Short-term mission


A short-term mission (STM) is the mobilization of a Christian missionary for a short period of time ranging from days to a year; many short-term missions are called mission trips. The short-term missionary is a fairly recent innovation in the global missions movement, but many short-term missions agencies are seeing an increased number of trips that consist of a week up to a year.

Short term missionary started in the 1960s, inspired by the Peace Corps and the increase in air travel. A few organizations, like YWAM (Youth with a Mission) and OM (Operation Mobilisation) created trips lasting from a month to a year.[1] Short term missionary was known as a way for young people to grow their faith and self, while also aiding those in need. Many individual churches joined in on the movement.

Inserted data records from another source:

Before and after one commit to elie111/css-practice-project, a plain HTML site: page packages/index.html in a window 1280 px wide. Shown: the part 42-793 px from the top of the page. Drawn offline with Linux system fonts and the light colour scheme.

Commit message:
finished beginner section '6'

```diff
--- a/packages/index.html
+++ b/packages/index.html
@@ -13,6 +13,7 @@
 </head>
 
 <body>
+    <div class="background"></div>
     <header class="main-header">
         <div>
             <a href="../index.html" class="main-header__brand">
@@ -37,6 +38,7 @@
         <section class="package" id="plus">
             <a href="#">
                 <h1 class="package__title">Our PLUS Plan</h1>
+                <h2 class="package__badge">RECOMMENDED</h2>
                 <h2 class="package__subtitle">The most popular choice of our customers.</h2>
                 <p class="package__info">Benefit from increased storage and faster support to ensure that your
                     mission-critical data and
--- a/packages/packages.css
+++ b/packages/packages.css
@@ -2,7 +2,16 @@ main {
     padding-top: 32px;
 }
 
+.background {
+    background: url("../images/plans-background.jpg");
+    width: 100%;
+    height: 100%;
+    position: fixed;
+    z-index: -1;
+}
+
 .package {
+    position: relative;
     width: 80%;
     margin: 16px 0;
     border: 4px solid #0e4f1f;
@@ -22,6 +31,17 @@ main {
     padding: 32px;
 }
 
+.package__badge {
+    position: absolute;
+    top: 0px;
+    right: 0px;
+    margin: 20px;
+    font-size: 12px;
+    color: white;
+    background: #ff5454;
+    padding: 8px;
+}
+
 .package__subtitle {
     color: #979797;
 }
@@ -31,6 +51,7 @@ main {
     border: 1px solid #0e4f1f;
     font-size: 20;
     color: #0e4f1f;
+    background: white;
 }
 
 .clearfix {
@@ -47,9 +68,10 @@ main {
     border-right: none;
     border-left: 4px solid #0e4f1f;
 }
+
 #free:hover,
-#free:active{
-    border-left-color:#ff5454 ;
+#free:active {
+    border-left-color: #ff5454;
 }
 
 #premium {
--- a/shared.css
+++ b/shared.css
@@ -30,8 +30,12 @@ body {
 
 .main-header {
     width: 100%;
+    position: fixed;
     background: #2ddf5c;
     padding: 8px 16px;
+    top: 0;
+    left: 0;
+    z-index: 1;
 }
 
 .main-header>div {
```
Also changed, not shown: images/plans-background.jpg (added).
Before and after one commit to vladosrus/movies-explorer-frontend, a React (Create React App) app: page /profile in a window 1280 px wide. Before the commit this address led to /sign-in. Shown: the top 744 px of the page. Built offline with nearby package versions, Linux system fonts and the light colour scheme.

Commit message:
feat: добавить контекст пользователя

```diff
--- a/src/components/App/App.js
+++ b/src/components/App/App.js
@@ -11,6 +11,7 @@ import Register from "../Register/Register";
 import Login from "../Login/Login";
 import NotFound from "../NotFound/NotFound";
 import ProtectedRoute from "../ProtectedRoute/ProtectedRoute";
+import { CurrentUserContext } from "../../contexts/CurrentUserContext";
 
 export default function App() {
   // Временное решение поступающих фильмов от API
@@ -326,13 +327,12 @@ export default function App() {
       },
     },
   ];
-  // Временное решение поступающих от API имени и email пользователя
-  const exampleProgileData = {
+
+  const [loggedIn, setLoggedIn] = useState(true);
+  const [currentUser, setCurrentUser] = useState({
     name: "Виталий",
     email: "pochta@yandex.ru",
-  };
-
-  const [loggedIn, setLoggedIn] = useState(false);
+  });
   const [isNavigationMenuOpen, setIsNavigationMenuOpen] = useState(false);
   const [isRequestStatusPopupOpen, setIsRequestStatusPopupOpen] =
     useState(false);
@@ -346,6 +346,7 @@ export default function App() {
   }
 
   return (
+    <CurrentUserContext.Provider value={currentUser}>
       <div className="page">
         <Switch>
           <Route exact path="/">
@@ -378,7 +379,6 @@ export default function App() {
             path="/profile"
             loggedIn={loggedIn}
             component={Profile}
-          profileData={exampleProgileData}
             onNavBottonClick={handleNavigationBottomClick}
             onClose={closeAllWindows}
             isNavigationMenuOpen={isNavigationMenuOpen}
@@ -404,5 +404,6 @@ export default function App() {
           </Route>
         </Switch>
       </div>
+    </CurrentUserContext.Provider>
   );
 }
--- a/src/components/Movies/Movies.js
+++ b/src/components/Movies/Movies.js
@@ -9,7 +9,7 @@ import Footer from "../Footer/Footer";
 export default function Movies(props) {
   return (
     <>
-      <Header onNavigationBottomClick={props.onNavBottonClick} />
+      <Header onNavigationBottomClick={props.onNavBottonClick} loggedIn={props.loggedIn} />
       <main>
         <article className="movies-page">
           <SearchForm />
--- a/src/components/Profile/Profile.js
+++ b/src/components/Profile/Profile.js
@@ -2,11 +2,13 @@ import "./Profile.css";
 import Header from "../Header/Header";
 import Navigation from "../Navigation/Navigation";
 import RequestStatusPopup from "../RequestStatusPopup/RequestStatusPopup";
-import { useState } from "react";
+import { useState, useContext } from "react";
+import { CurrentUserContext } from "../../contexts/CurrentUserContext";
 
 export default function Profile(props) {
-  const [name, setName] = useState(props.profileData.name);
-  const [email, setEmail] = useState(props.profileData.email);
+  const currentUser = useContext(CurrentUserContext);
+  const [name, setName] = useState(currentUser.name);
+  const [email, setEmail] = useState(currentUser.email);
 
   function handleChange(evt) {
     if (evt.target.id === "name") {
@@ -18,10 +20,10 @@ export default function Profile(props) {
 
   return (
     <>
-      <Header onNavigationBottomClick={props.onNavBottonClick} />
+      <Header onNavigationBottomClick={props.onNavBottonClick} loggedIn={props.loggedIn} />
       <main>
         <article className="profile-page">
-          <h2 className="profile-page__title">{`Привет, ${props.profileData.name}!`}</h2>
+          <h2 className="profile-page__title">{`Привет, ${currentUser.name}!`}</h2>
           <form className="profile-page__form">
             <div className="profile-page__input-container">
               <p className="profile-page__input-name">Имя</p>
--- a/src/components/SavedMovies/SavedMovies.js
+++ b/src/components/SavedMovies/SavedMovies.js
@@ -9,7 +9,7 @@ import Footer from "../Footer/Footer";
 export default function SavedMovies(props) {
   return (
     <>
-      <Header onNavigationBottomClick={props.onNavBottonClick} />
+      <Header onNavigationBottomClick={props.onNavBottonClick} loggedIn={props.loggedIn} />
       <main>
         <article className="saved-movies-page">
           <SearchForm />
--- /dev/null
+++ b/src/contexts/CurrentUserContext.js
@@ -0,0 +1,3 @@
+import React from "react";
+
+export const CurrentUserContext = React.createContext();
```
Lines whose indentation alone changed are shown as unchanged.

Then within the 1970s, high school students began to take part. It grew during the 1980s and was extremely popular in the 1990s. Short term missions have had different meanings based on the people taking part. Some make it about looking for possible long-term missionaries and helping those who are already involved, where others focus on the spiritual path and growth while helping others. The idea that they are about serving others and growing in faith became the more popular reason to go on a mission trip. More than 2 million American’s participate in these trips yearly.[2] These trips act as a way for numerous people to help the less fortunate, stepping in the direction of a better world. While they are a way to grow spiritually, these trips also act as community service projects.

Generally, missionaries have been people sent to spread their religious faith, usually among the people of another country or region in which that faith is not widely practiced.[3] In the past 50 years, churches have moved toward mobilizing young people for short-term trips.

There are independent Short-term Missions Organizations (STMs) as well as denominations and individual churches that facilitate these trips all over the world. Many individuals going on short-term mission trips raise partial or full support from family and friends to help pay for their trip. Costs include not only travel, food and lodging but often associated project expenses as well. In recent years, a number of services like have been established to help individuals raise support for their short-term mission trips using online email and social media tools.

Statistics


  • $45 billion has been given to Mission Trips[4]
  • 400,000 foreign missionaries
  • 5.5 million full time Christian workers
  • Only 10% of international students are reached by ministries when in the US
  • 2.2 billion Christian’s world-wide

Criticisms


There has been attention paid to the shift in the form of modern short-term missionary work, which takes shape in the conflation of spiritualism with contemporary military metaphors and practices. Missionary work as spiritual warfare is the latest iteration in a long-standing relationship between Christian missions and militarization. Spiritual warriors are aggressive prayer intercessors who can pray openly in public spaces with a goal of imposing change onto another party or group. The fact that the intensification of militarization in recent years has extended to the missionary practices of some charismatic Christians does not mean that all missions, short-term or otherwise, need be implicated. But contemporary military metaphors and practices as a generative force animating the sphere of Christian spiritualism is becoming more and more notable as social militarization of everyday life increases, and should be questioned in the context of efforts to spread a particular religious faith.[5]

See also


Notes


  1. Peterson, Amy. "Rethinking the Language of Short-Term Missions". Nations Media. Retrieved 29 March 2020.
  2. "Research and Statistics". Short Term Missions. Retrieved 29 March 2020.
  3. missionary. (2005). In The Macquarie Dictionary. Retrieved from http://www.credoreference.com/entry/macqdict/missionary
  4. Hickman, Claude. "Mission Statistics". The Traveling Team. Retrieved 29 March 2020.
  5. McAlister, Elizabeth (2015). "The militarization of prayer in America: white and Native American spiritual warfare". Journal of Religious and Political Practice. 1 (1). doi:10.1080/20566093.2016.1085239.

References


  • Randall, Ian. Spiritual Revolution, The Story of OM, Authentic, 2008. ISBN 1-85078-766-2
  • Howell, Brian M. Short-Term Mission, InterVarsity Press, 2012. ISBN 978-0-8308-3973-5
  • Hickman, Claude. “Missions Statistics.” The Traveling Team, 2015, www.thetravelingteam.org/stats.
  • Maxson, Macy. “5 Destinations for Your First Mission Trip.” Faith Ventures, 12 Sept. 2019, www.faithventures.com/5-destinations-for-your-first-missions-trip/.
  • Peterson, Amy PetersonAmy. “Rethinking the Language of Short-Term Missions.” Nations Media, 11 Feb. 2020, nationsmedia.org/language-short-term-missions/.
  • “Research and Statistics.” Short Term Missions, www.shorttermmissions.com/articles/mission-trip-research.